§ ACTIVITY:
Leave every picture out, then reproduce the rest of the listing exactly.

§ MATERIAL PROVIDED:
»»

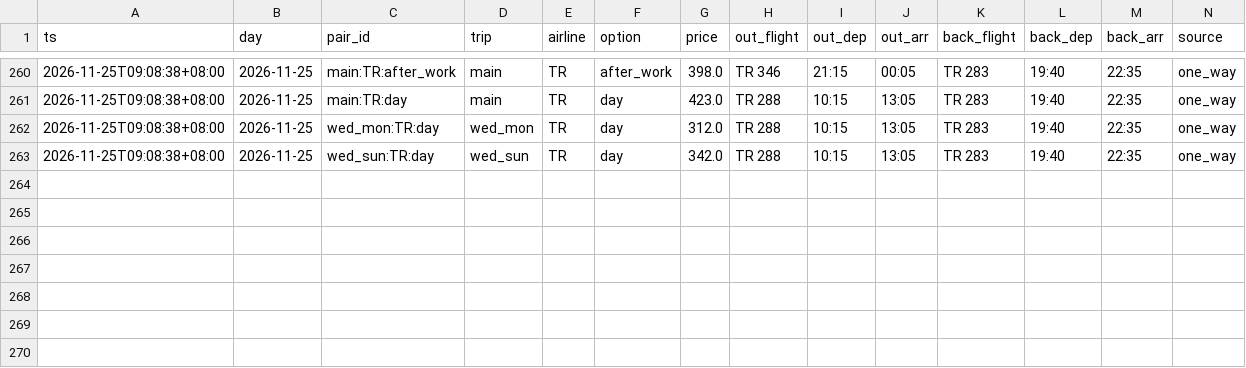
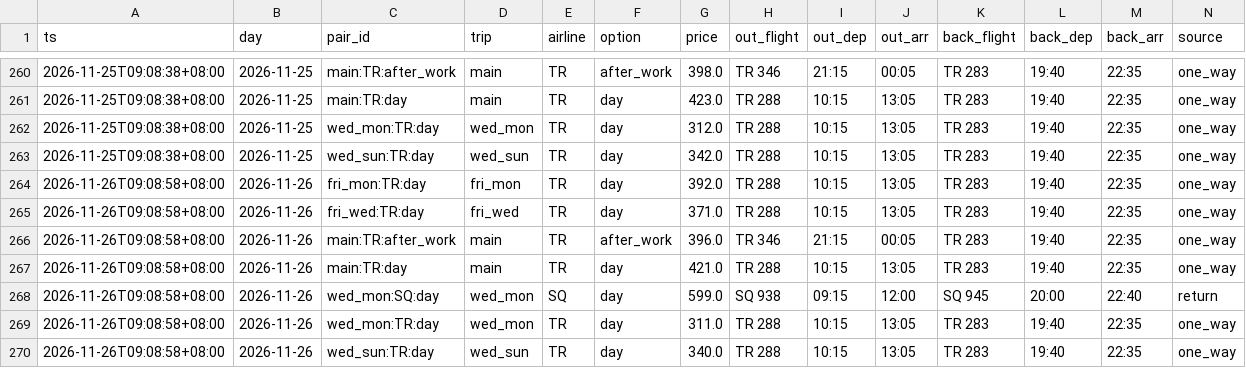
Before and after one commit to plusxjunn/jjwq-flight-tracker, a CSV file: data/prices.csv, drawn as a sheet; only a part is shown, gaps mark what is left out.

```diff
--- a/data/prices.csv
+++ b/data/prices.csv
@@ -263 +263,8 @@ ts,day,pair_id,trip,airline,option,price,out_flight,out_dep,out_arr,back_flight,
 2026-11-25T09:08:38+08:00,2026-11-25,wed_sun:TR:day,wed_sun,TR,day,342.0,TR 288,10:15,13:05,TR 283,19:40,22:35,one_way
+2026-11-26T09:08:58+08:00,2026-11-26,fri_mon:TR:day,fri_mon,TR,day,392.0,TR 288,10:15,13:05,TR 283,19:40,22:35,one_way
+2026-11-26T09:08:58+08:00,2026-11-26,fri_wed:TR:day,fri_wed,TR,day,371.0,TR 288,10:15,13:05,TR 283,19:40,22:35,one_way
+2026-11-26T09:08:58+08:00,2026-11-26,main:TR:after_work,main,TR,after_work,396.0,TR 346,21:15,00:05,TR 283,19:40,22:35,one_way
+2026-11-26T09:08:58+08:00,2026-11-26,main:TR:day,main,TR,day,421.0,TR 288,10:15,13:05,TR 283,19:40,22:35,one_way
+2026-11-26T09:08:58+08:00,2026-11-26,wed_mon:SQ:day,wed_mon,SQ,day,599.0,SQ 938,09:15,12:00,SQ 945,20:00,22:40,return
+2026-11-26T09:08:58+08:00,2026-11-26,wed_mon:TR:day,wed_mon,TR,day,311.0,TR 288,10:15,13:05,TR 283,19:40,22:35,one_way
+2026-11-26T09:08:58+08:00,2026-11-26,wed_sun:TR:day,wed_sun,TR,day,340.0,TR 288,10:15,13:05,TR 283,19:40,22:35,one_way
```
Also changed, not shown: data/runs.csv, 2 other files.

««

§ TASK OUTPUT:
Before and after one commit to plusxjunn/jjwq-flight-tracker, a CSV file: data/prices.csv, drawn as a sheet; only a part is shown, gaps mark what is left out.

```diff
--- a/data/prices.csv
+++ b/data/prices.csv
@@ -263 +263,8 @@ ts,day,pair_id,trip,airline,option,price,out_flight,out_dep,out_arr,back_flight,
 2026-11-25T09:08:38+08:00,2026-11-25,wed_sun:TR:day,wed_sun,TR,day,342.0,TR 288,10:15,13:05,TR 283,19:40,22:35,one_way
+2026-11-26T09:08:58+08:00,2026-11-26,fri_mon:TR:day,fri_mon,TR,day,392.0,TR 288,10:15,13:05,TR 283,19:40,22:35,one_way
+2026-11-26T09:08:58+08:00,2026-11-26,fri_wed:TR:day,fri_wed,TR,day,371.0,TR 288,10:15,13:05,TR 283,19:40,22:35,one_way
+2026-11-26T09:08:58+08:00,2026-11-26,main:TR:after_work,main,TR,after_work,396.0,TR 346,21:15,00:05,TR 283,19:40,22:35,one_way
+2026-11-26T09:08:58+08:00,2026-11-26,main:TR:day,main,TR,day,421.0,TR 288,10:15,13:05,TR 283,19:40,22:35,one_way
+2026-11-26T09:08:58+08:00,2026-11-26,wed_mon:SQ:day,wed_mon,SQ,day,599.0,SQ 938,09:15,12:00,SQ 945,20:00,22:40,return
+2026-11-26T09:08:58+08:00,2026-11-26,wed_mon:TR:day,wed_mon,TR,day,311.0,TR 288,10:15,13:05,TR 283,19:40,22:35,one_way
+2026-11-26T09:08:58+08:00,2026-11-26,wed_sun:TR:day,wed_sun,TR,day,340.0,TR 288,10:15,13:05,TR 283,19:40,22:35,one_way
```
Also changed, not shown: data/runs.csv, 2 other files.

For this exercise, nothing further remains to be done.